My daddy’s home from roofing that night. His work’s been real busy ’cause the summer’s been pulled long, September hot like July, and all the construction happens in the summer. But he’s off tonight. He makes my favorite—the baked Mac and Cheese I like even though it always makes me a little sad. It’s the one that he cooked when he told me my friend Deaven got sent back to Jamaica. Later that night, I hear them talking through my wall. “It would be good for her,” my mama says. “Discipline.” My daddy says, “Is Haiti a punishment?” And she says nothing.
I’m going to spend the next six months with my auntie in Gonaïves. Good for me. Discipline. My mama sees the world in flips, good on the other side of bad, Haiti on the other side of here. The other side of the wrong thing I did, she thinks it’s cleaner. Better than the castor oil.
For the days that we pack, I don’t talk to anyone in that house, not even myself. She watches me even harder now, and I can’t see Him. I don’t watch the mermaid show because my eyes get hot and weird. My mama must’ve told the school that she’s homeschooling me, because that’s all the kids there wanna ask me about.
He finds me by the vending machines at lunch.
Or that’s not right.
We find each other.
We sit down on the cement with our backs against the machine. I know that if we talk about my leaving, it will god us, force us to rule over our own hurt. I don’t want nothing to hurt between us. It’s the one thing we’ve never shared. That day at lunch, we eat from the same bag of Hot Cheetos. Our hands brown and red.
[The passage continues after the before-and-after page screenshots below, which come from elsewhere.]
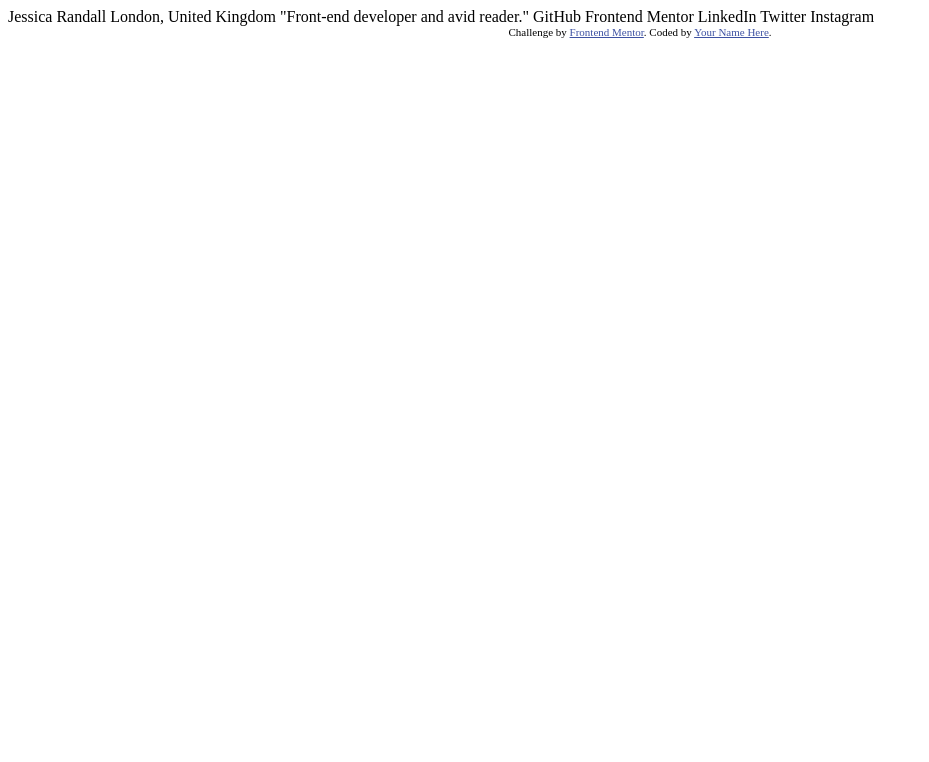
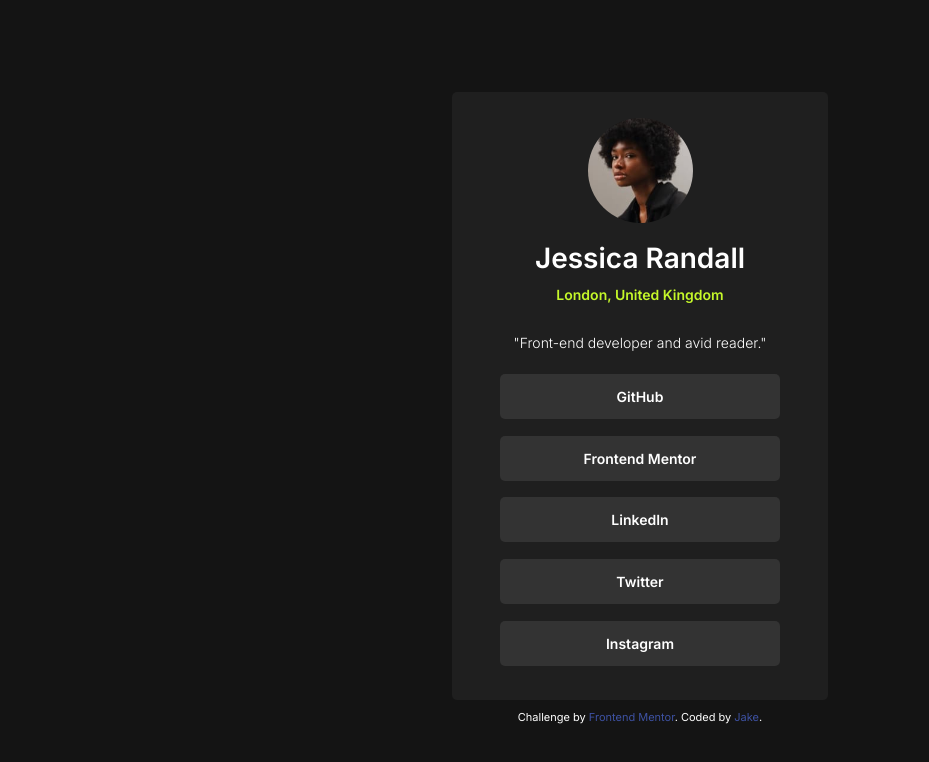
Before and after one commit to jake-schmm/SocialProfileChallenge, a plain HTML site: page index.html in a window 1280 px wide. Shown: the whole page, without its empty margins (0-929 px from the left). Drawn offline with Linux system fonts and the light colour scheme.

Commit message:
Update index.html

```diff
--- a/index.html
+++ b/index.html
@@ -5,30 +5,112 @@
   <meta name="viewport" content="width=device-width, initial-scale=1.0"> <!-- displays site properly based on user's device -->
 
   <link rel="icon" type="image/png" sizes="32x32" href="./assets/images/favicon-32x32.png">
+  <link rel="preconnect" href="https://fonts.googleapis.com">
+  <link rel="preconnect" href="https://fonts.gstatic.com" crossorigin>
+  <link href="https://fonts.googleapis.com/css2?family=Figtree:ital,wght@0,300..900;1,300..900&family=Inter:ital,opsz,wght@0,14..32,100..900;1,14..32,100..900&family=Outfit:wght@100..900&display=swap" rel="stylesheet">
 
   <title>Frontend Mentor | Social links profile</title>
 
-  <!-- Feel free to remove these styles or customise in your own stylesheet 👍 -->
   <style>
     .attribution { font-size: 11px; text-align: center; }
     .attribution a { color: hsl(228, 45%, 44%); }
+
+    main, .flex-card, .flex-social-links {
+      display: flex;
+      flex-direction: column;
+      align-items: center;
+      justify-content: center;
+      text-align: center;
+    }
+
+    .green-heading {
+      color: hsl(75, 94%, 57%);
+      font-weight: 600;
+      margin-bottom: 5%;
+    }
+
+    .main-heading {
+      font-weight: 600;
+      margin-bottom: 3%;
+    }
+
+    .dark-background {
+      background-color: hsl(0, 0%, 8%);
+      height: 100vh
+    }
+
+    body {
+      background-color: hsl(0, 0%, 8%);
+      height: 100%;
+      color: hsl(0, 0%, 100%);
+      font-family: "Inter", sans-serif;
+      font-optical-sizing: auto;
+      font-style: normal;
+      font-size: 14px;
+    }
+
+    .card {
+      width: 90%;
+      max-width: 350px;
+      background-color: hsl(0, 0%, 12%);
+      border-radius: 5px;
+      padding: 2% 1%;
+    }
+
+    .attribution {
+      margin-top: 10px;
+      color: hsl(0, 0%, 100%);
+    }
+
+    .social-link {
+      padding: 5% 10%;
+      background-color: hsl(0, 0%, 20%);
+      margin: 3%;
+      font-weight: 600;
+      border-radius: 5px;
+    }
+
+    .social-links {
+      width: 80%; /* Not sure why I had to do this in a container div in addition to putting style inside <a> tag CSS style */
+    }
+
+    a {
+      color: hsl(0, 0%, 100%);
+      text-decoration: none;
+      width: 80%;
+    }
+
+    .profile-picture {
+      border-radius: 100%;
+      width: 30%;
+    }
   </style>
 </head>
 <body>
+  <main class="dark-background">
+    <div class="flex-card card">
+      <img
+        class="profile-picture"
+        src="assets/images/avatar-jessica.jpeg"
+        alt="profile-picture"
+      />
+      <h1 class="main-heading">Jessica Randall</h1>
+      <span class="green-heading">London, United Kingdom</span>
+      <p style="font-weight: 300">"Front-end developer and avid reader."</p>
 
-  Jessica Randall
-  London, United Kingdom
-  "Front-end developer and avid reader."
+      <div class="flex-social-links social-links">
+        <a href="#" class="social-link">GitHub</a>
+        <a href="#" class="social-link">Frontend Mentor</a>
+        <a href="#" class="social-link">LinkedIn</a>
+        <a href="#" class="social-link">Twitter</a>
+        <a href="#" class="social-link">Instagram</a>
+      </div>
+    </div>
 
-  GitHub
-  Frontend Mentor
-  LinkedIn
-  Twitter
-  Instagram
-
-  <div class="attribution">
-    Challenge by <a href="https://www.frontendmentor.io?ref=challenge" target="_blank">Frontend Mentor</a>.
-    Coded by <a href="#">Your Name Here</a>.
-  </div>
+    <div class="attribution">
+      Challenge by <a href="https://www.frontendmentor.io?ref=challenge" target="_blank">Frontend Mentor</a>.
+      Coded by <a href="#">Jake</a>.
+    </div>
+  </main>
 </body>
 </html>
```
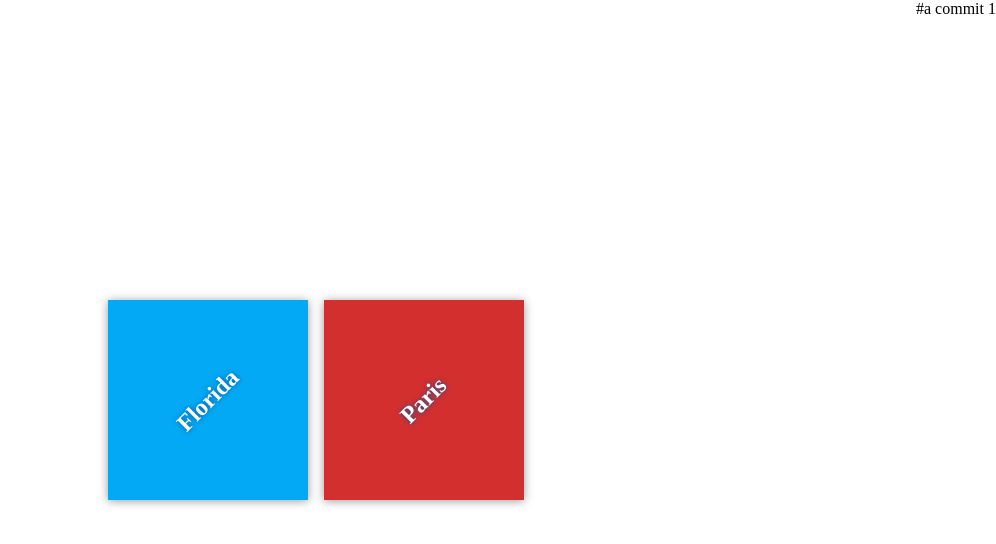
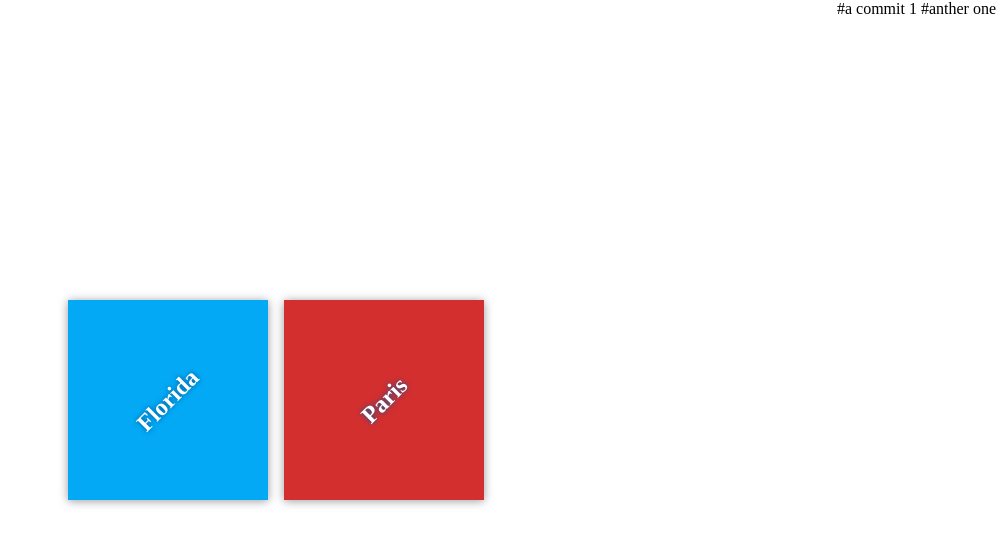
Before and after one commit to MuhamedTaha/my-travel-plans, a plain HTML site: page index.html in a window 1280 px wide. Shown: the whole page, without its empty margins (284-1280 px from the left). Drawn offline with Linux system fonts and the light colour scheme.

```diff
--- a/index.html
+++ b/index.html
@@ -24,3 +24,4 @@
 </html>
 
 #a commit 1
+#anther one
```
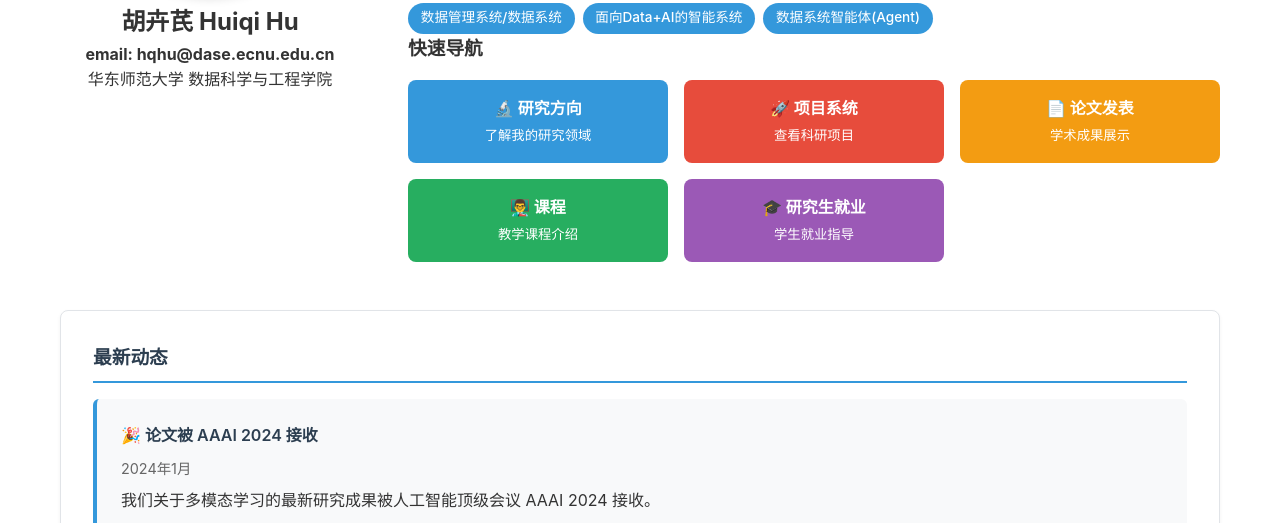
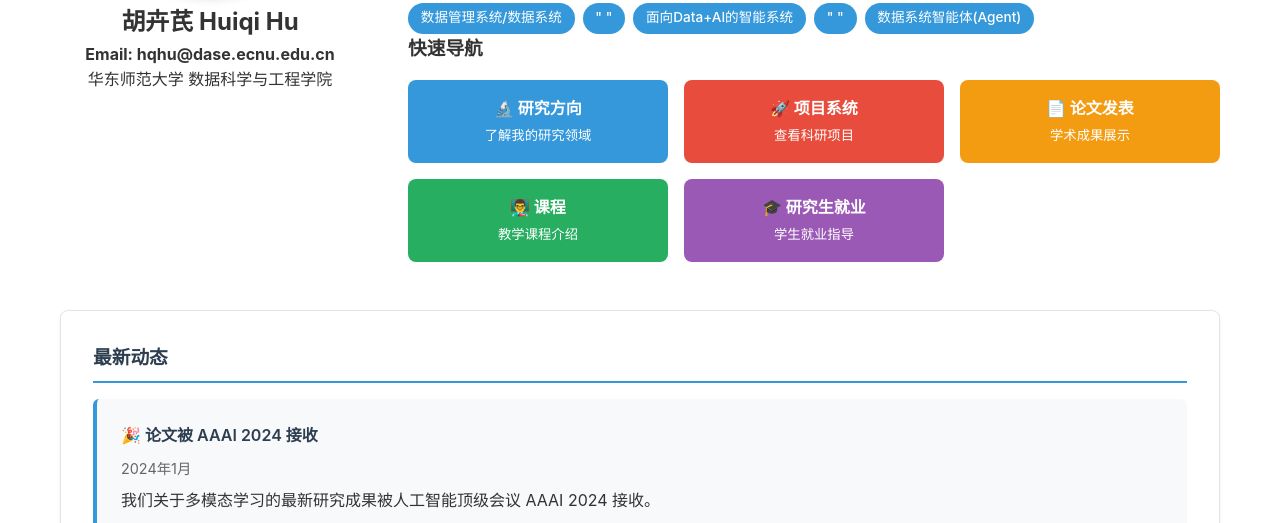
Before and after one commit to iamrainyday/iamrainyday.github.io, a Jekyll site: the page built from huhuiqi/index.md, in a window 1280 px wide and 900 px high, cut to the strip 377-900 px from the top of the window. Built offline with Jekyll 4.4.1, drawn with Linux system fonts in a browser that asks for light colours.

```diff
--- a/huhuiqi/index.md
+++ b/huhuiqi/index.md
@@ -7,7 +7,7 @@
     <img src="{{ '/assets/images/profile.JPEG' | relative_url }}" alt="胡卉芪" />
     <h2>胡卉芪 Huiqi Hu</h2>
 
-    <p><strong>email: hqhu@dase.ecnu.edu.cn</strong></p>
+    <p><strong>Email: hqhu@dase.ecnu.edu.cn</strong></p>
     <p>华东师范大学 数据科学与工程学院</p>
   </div>
 
@@ -21,7 +21,9 @@
     <h3>研究兴趣</h3>
     <div class="skills-tags">
       <span class="skill-tag">数据管理系统/数据系统</span>
+      <span class="skill-tag"> " "</span>
       <span class="skill-tag">面向Data+AI的智能系统</span>
+      <span class="skill-tag"> " "</span>
       <span class="skill-tag">数据系统智能体(Agent)</span>
     </div>
 
```
Also changed, not shown: 1 other file.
We don’t go to our last class of the day—He’s good enough to be forgiven, and it doesn’t matter for me anyway. We take the 96 bus to the aquarium, shaking cold in our seats, then shaking close till we’re propped against each other and warm.
The aquarium smells like salt and empty. There are no mermaids here, but manatees are a little similar. I’ve always liked their people-eyes. There’s a display screen at the manatee exhibit, one that spins the earth around and around and tells you all about the water on this planet. He holds my hand. His palm is damp, and He smells like Downy. On the display screen, they mark the earth’s axis with a dashed line, from up to down. I wish it was solid. I wish it was so solid and me so big that I could grip it like the handle of a knife. Shake everything loose. The countries, then the water. And at the wet root of the universe, we would swim.
— Juliana Lamy (from Split Lip Magazine)